DATA RECORDS:
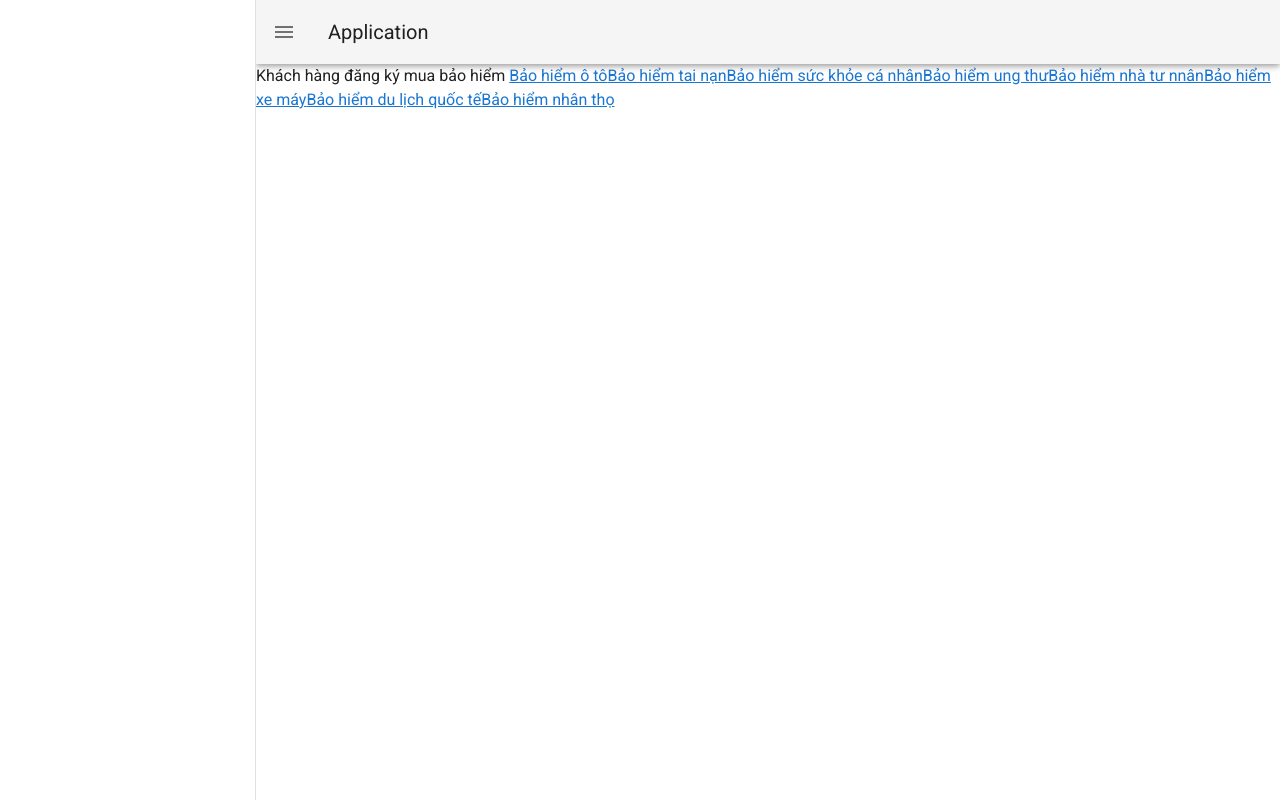
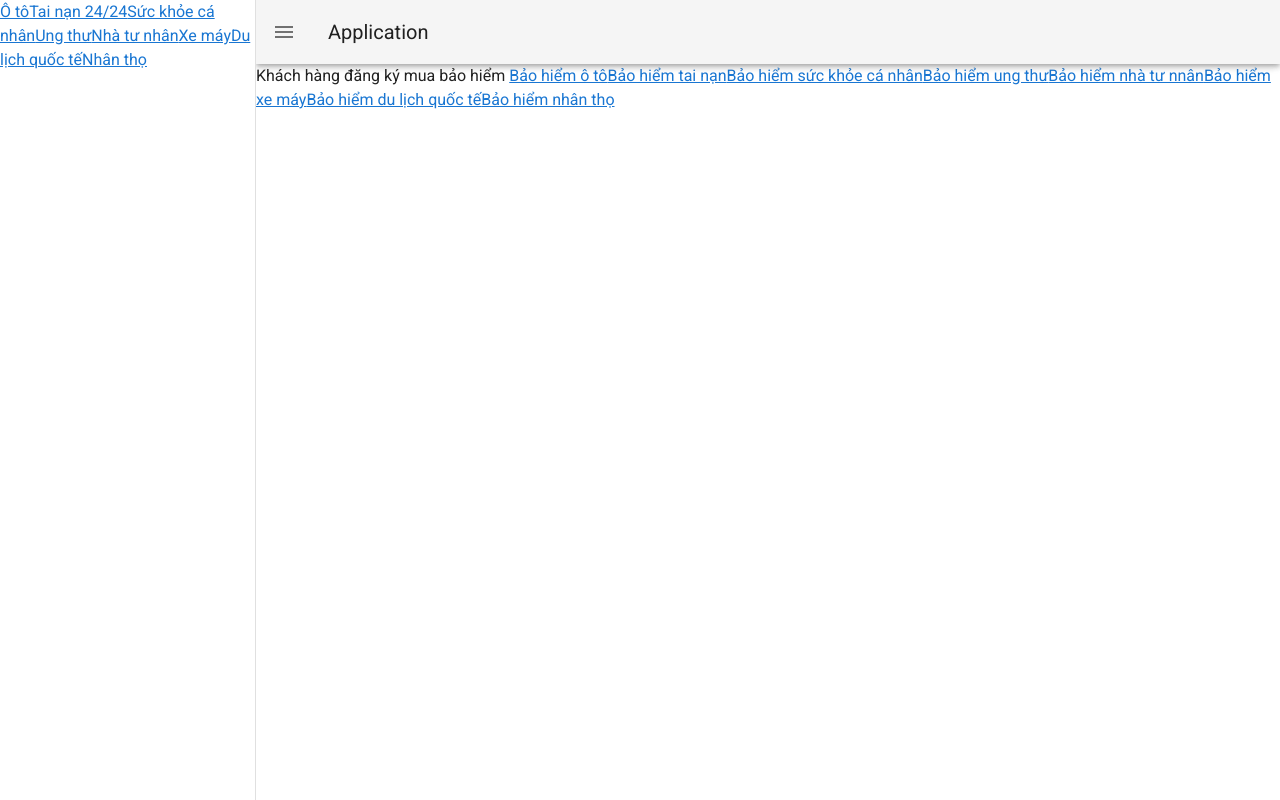
Before and after one commit to TDAK1509/cuahangbaohiem-admin, a Vue app: page / in a window 1280 px wide. Built offline with nearby package versions, Linux system fonts and the light colour scheme.

Commit message:
Add tests side bar have links

```diff
--- a/src/App.vue
+++ b/src/App.vue
@@ -1,7 +1,7 @@
 <template>
-  <v-app id="inspire">
-    <v-navigation-drawer v-model="drawer" app>
-      <!--  -->
+  <v-app>
+    <v-navigation-drawer v-model="drawer" app permanent>
+      <SideBar />
     </v-navigation-drawer>
 
     <v-app-bar app>
@@ -17,8 +17,15 @@
 </template>
 
 <script>
+import SideBar from "@/components/SideBar.vue";
+
 export default {
   name: "App",
+
+  components: {
+    SideBar
+  },
+
   data: () => ({ drawer: null })
 };
 </script>
--- /dev/null
+++ b/src/components/SideBar.vue
@@ -0,0 +1,18 @@
+<template>
+  <div data-cy="side-bar">
+    <router-link to="/bao-hiem/o-to">Ô tô</router-link>
+    <router-link to="/bao-hiem/tai-nan">Tai nạn 24/24</router-link>
+    <router-link to="/bao-hiem/suc-khoe-ca-nhan">Sức khỏe cá nhân</router-link>
+    <router-link to="/bao-hiem/ung-thu">Ung thư</router-link>
+    <router-link to="/bao-hiem/nha-tu-nhan">Nhà tư nhân</router-link>
+    <router-link to="/bao-hiem/xe-may">Xe máy</router-link>
+    <router-link to="/bao-hiem/du-lich-quoc-te">Du lịch quốc tế</router-link>
+    <router-link to="/bao-hiem/nhan-tho">Nhân thọ</router-link>
+  </div>
+</template>
+
+<script>
+export default {
+  name: "SideBar"
+};
+</script>
```
Also changed, not shown: 1 other file (tests, documents, lock files or other folders).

WHAT IS BEING ASKED:
In the material above, find each line containing the word "nhan" and copy it.

RESULT FOR THIS EXERCISE:
+    <router-link to="/bao-hiem/suc-khoe-ca-nhan">Sức khỏe cá nhân</router-link>
+    <router-link to="/bao-hiem/nha-tu-nhan">Nhà tư nhân</router-link>
+    <router-link to="/bao-hiem/nhan-tho">Nhân thọ</router-link>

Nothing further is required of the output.